This is my last post on my travels this year. I have ended up my observations this year with a visit to a large (1000 students) K-12 school in Amman, Jordan. Travelling the cradle of civilization brought up the debate between global curriculums and local curriculums that is being debated back in New Hampshire. Interestingly, as I was in Jordan the debate of global versus local was occurring in the Middle East and in New Hampshire.
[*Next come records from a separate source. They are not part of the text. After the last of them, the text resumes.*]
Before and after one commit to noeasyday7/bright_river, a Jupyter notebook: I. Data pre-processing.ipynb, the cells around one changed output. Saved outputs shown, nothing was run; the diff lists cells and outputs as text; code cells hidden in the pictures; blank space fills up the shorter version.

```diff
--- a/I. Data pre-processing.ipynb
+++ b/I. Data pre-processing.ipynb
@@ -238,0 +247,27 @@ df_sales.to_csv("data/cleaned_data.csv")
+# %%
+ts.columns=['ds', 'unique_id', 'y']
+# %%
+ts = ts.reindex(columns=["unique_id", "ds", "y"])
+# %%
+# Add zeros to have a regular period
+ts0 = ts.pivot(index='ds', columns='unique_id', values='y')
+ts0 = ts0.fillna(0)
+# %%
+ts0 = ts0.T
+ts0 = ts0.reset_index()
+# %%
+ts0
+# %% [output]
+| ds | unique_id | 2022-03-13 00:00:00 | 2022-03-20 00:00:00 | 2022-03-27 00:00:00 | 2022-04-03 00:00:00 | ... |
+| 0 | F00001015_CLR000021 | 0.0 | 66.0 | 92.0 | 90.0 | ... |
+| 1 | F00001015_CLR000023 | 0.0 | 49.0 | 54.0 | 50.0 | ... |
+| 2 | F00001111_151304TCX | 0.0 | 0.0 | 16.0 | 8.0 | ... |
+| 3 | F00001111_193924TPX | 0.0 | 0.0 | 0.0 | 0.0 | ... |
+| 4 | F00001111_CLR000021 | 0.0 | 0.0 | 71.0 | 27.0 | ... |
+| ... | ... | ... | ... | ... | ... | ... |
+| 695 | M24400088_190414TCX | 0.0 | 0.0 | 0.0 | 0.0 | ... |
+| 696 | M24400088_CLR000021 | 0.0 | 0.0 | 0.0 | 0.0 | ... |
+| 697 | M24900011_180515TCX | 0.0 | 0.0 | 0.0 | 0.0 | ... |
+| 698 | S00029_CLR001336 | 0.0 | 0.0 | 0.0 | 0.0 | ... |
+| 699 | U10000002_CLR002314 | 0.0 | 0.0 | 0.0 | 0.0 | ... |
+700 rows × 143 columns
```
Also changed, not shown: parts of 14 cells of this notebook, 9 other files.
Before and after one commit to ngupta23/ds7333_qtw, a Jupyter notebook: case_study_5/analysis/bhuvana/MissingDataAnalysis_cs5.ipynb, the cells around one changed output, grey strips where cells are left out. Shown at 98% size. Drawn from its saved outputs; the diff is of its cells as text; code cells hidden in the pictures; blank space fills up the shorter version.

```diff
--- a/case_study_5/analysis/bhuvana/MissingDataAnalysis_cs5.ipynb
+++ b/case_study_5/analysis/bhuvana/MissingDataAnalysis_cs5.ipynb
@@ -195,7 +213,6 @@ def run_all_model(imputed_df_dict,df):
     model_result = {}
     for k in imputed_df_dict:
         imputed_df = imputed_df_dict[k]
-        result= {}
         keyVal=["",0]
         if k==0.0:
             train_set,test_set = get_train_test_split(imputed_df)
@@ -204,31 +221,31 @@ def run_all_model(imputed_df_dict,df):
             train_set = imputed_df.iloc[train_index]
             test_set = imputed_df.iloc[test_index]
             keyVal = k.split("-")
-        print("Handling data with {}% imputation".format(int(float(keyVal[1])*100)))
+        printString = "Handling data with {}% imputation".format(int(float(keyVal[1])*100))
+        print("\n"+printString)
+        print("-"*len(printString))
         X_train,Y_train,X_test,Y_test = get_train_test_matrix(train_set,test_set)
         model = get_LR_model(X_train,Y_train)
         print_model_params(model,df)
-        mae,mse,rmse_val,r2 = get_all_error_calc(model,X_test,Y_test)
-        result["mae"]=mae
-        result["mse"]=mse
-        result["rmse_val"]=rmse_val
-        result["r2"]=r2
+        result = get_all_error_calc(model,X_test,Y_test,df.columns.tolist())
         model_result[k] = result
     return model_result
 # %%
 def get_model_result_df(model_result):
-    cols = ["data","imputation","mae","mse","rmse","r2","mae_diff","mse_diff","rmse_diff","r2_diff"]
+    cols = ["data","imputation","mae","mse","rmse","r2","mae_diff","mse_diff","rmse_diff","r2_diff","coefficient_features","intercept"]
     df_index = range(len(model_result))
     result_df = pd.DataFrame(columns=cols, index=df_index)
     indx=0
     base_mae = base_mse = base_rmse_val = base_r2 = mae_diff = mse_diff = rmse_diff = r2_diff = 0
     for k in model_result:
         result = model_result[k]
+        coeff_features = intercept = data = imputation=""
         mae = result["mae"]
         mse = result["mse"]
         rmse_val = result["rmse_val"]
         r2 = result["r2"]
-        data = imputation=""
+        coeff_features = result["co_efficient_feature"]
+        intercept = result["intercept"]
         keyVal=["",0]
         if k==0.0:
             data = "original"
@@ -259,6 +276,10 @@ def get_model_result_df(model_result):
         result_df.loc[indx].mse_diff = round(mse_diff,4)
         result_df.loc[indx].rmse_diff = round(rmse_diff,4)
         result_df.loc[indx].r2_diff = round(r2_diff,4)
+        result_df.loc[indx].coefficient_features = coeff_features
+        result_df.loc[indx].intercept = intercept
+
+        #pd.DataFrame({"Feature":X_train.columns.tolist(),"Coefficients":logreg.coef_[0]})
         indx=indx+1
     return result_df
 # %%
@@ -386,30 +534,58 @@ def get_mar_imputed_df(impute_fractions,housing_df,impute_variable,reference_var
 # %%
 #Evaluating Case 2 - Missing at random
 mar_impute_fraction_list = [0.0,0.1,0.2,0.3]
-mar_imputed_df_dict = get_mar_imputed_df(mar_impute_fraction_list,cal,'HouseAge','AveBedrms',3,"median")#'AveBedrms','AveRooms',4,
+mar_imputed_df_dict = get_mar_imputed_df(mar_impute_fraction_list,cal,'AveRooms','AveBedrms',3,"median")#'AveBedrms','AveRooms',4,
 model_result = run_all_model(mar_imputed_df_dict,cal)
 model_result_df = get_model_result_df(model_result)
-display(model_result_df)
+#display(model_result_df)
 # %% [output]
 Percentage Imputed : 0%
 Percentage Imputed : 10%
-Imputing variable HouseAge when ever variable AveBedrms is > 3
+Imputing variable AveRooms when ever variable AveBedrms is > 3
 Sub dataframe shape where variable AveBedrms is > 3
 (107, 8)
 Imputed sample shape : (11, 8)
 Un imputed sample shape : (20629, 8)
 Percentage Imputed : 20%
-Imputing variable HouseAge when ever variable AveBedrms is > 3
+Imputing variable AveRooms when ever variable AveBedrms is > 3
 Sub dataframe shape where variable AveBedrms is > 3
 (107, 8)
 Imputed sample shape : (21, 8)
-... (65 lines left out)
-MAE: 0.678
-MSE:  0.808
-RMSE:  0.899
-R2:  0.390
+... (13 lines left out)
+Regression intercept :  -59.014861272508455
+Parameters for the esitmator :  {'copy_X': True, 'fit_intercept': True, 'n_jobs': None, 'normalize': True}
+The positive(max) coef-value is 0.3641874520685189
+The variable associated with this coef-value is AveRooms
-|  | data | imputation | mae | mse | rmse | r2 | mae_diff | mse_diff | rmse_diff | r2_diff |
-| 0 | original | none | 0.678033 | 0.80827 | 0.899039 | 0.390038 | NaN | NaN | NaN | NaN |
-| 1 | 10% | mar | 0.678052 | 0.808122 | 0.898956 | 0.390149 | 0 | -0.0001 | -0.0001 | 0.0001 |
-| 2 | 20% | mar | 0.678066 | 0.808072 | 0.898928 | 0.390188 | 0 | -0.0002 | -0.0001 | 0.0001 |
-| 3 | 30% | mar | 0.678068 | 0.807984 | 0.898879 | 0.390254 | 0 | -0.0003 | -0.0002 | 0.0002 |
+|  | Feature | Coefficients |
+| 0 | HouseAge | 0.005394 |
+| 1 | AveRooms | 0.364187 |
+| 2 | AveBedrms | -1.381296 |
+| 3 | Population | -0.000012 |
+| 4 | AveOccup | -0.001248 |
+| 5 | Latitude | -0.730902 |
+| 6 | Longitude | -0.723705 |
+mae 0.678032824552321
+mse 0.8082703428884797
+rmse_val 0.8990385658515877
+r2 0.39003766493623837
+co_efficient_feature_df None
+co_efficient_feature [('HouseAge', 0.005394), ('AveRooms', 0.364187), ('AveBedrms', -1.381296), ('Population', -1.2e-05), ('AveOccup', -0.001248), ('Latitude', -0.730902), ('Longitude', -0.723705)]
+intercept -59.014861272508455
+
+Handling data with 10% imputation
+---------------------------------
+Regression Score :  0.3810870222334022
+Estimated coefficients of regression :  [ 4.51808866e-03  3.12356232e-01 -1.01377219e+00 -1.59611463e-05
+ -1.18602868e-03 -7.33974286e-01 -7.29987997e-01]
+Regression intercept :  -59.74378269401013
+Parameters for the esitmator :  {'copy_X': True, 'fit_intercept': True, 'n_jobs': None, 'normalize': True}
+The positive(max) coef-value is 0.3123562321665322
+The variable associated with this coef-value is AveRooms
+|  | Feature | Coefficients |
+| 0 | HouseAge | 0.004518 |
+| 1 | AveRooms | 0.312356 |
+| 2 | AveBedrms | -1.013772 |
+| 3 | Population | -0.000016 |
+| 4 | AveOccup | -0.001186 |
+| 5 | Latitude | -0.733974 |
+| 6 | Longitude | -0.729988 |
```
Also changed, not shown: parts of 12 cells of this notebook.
The Amman Baccalaureate School was founded by a member of the Jordanian royal family to provide an international education for Jordanian students. The school provides a wonderful, rigorous education; and sends many students to top colleges around the world. When I got to meet with the Board, they told me the story of when the school wanted to implement the IB curriculum. Jordan’s Ministry of Education had to approve the program, and reportedly there was a lot of resistance to the change. Some people in the ministry favored a more traditional, more Jordanian, more religious education. “Of course,” I thought, the IB is a secular education and a western-style education focused on global (not Jordanian) citizenship.
On one hand, I could see the concerns of the Ministry. The program is primarily English-based and most graduates go to colleges in the United States and Great Britain. In addition, a program on a specific religion does not fit into the IB credits. Ultimately, the program was approved and ABS is justifiably proud of opening that educational door in Jordan as other schools in Jordan also use the IB program.
The debate of how to weave an international education within the context of Jordanian culture and community is still an unresolved topic at ABS. Here are some examples of where that issue surfaces:
Through seventh grade, approximately sixty percent of the schoolwork is done in Arabic in the courses of social studies, math, religion, Arabic language, drama and PE. English language, science, art and ICT are the backbone of the English program. Creating a bilingual program within the IB curriculum has been a challenge. For instance, Anna’s school in Geneva (Mosaic) chose not to use the IB program because they felt it would not allow them to be a truly bilingual school. ABS brought in an outside consultant to help design the program and now they feel they have more of a dual language program rather than a bilingual program.
In the high school years, English is the main language of instruction. I asked some teachers what is the stronger language for most students by graduation. They responded that in terms for reading and writing, English was the stronger language. Families understand this reality when they sign up for the school, but some parents and grandparents bemoan that Arabic is not the primary language.
The Ministry of Education also requires that the school use its approved syllabi in religion, history and literature classes. These syllabi do not always match the IB requirements so some of this work has to be done in addition to the IB work.
The curriculum design highlights the tension between an international curriculum and a national curriculum. Some other examples of the dialogue between Jordanian traditions and international traditions appear in subjects as broad as school uniforms (pants and button down shirts for boys and girls) and as specific as what’s appropriate for a student fashion show in the auditorium.
ABS has done an admirable job of designing its program, but one if the first steps in their strategic plan is to “clearly define internationalism and bilingualism within the ABS context.” During my visit I participated in robust discussions on this topic. Over the past five years, ABS has done an impressive job of drafting their guiding statements, so I am confident that this will turn out well.
The curriculum debate at ABS mirrors questions at many schools of how to weave an international education with local culture. Just as I was visiting Jordan, the New Hampshire state legislature was debating legislation that would ban the use of the IB in New Hampshire schools for fear of handing over school curriculum to a foreign group. As I head back to Holderness, we will face this question as well. Thank you so much for reading.